In the aftermath of Mr. Sanders’s triumph in Nevada, the question that increasingly looms over the race is whether Super Tuesday, when 16 contests are held on March 3, will be the day he puts himself on a glide path to the nomination.
On Sunday, his aides began taking steps toward trying to do just that.
After months of downplaying Mr. Sanders’s prospects in South Carolina, where he lost badly in the 2016 primary because of his weakness with black voters then, his campaign was blunt about its objective in Saturday’s vote.
“We’re fighting to win in South Carolina,” said Jeff Weaver, a top Sanders strategist, noting that polls show them “moving up considerably on the vice president.”

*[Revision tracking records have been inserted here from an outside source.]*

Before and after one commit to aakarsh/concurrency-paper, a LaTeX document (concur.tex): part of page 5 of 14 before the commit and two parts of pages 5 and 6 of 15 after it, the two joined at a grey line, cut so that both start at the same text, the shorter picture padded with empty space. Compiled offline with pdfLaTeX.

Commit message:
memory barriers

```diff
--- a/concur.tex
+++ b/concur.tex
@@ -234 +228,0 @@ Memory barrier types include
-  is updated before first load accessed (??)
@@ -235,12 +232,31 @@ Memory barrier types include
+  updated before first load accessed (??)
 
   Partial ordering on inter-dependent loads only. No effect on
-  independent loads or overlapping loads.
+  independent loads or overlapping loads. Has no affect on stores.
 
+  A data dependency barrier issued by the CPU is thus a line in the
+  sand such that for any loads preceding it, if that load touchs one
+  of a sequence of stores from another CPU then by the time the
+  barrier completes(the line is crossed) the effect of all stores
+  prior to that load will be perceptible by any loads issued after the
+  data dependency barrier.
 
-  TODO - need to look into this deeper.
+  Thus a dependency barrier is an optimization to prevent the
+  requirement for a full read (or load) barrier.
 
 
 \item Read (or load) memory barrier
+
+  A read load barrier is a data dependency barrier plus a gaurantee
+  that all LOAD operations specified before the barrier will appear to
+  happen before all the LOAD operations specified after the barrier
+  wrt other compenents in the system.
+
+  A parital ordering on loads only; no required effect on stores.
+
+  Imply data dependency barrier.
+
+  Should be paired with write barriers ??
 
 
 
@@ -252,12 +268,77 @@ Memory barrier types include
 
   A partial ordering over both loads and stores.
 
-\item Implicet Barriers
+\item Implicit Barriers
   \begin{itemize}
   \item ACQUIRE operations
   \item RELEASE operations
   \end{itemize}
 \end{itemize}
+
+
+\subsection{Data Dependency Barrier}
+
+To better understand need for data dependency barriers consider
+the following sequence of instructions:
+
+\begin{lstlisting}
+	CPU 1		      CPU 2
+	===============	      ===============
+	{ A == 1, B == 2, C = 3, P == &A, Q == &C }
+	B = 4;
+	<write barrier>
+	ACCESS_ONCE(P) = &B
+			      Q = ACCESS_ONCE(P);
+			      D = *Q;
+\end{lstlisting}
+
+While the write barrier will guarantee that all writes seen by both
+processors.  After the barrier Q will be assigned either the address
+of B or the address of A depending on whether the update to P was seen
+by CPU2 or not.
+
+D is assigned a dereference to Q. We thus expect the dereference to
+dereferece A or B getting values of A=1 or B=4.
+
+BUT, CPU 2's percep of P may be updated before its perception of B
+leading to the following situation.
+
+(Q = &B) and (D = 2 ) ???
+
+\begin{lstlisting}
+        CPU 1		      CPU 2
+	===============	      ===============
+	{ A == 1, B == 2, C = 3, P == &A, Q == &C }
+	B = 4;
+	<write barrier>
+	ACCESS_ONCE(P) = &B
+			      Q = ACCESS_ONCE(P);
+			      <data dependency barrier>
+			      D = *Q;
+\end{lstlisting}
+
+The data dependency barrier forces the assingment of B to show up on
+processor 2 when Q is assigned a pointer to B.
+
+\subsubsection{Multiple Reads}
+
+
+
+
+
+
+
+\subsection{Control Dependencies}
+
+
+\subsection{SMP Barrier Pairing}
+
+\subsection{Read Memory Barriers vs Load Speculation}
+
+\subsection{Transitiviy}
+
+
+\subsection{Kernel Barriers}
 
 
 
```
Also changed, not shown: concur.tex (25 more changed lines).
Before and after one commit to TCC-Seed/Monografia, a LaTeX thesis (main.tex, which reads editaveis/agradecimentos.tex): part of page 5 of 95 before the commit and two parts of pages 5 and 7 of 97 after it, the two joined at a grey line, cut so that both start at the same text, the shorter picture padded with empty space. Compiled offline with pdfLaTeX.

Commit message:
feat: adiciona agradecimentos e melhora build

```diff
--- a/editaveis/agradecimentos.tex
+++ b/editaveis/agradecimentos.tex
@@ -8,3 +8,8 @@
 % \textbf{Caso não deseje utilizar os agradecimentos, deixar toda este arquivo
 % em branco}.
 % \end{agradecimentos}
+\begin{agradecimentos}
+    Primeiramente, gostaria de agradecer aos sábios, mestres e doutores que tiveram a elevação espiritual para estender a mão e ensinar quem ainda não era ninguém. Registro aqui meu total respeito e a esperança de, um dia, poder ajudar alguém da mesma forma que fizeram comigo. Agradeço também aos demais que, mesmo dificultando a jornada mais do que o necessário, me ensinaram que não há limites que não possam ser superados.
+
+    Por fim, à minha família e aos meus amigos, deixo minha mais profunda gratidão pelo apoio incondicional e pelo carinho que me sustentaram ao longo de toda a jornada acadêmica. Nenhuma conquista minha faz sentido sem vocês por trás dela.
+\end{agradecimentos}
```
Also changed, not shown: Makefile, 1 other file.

Should Mr. Sanders defeat or even finish near Mr. Biden in South Carolina, a state the former vice president has long seen as his firewall, it could vault him into Super Tuesday three days later with such force that it may be difficult for any of his opponents to catch up with him.
That’s when Mr. Sanders is hoping to pile up delegates while also inflicting symbolic blows on his opponents by winning in some of their home states, including Ms. Warren’s Massachusetts and Ms. Klobuchar’s Minnesota, both of which Mr. Sanders plans to visit before March 3, according to aides.
Yet it is Mr. Sanders’s decision to compete aggressively in South Carolina, where he has long lowered expectations by vowing only to “do well” there, that illustrates how rapidly this race is moving to him. More than half of the state’s Democratic electorate is expected to be African-American, one of Mr. Biden’s strongest blocs of support, and the former vice president has led in the polls there since the outset of the race.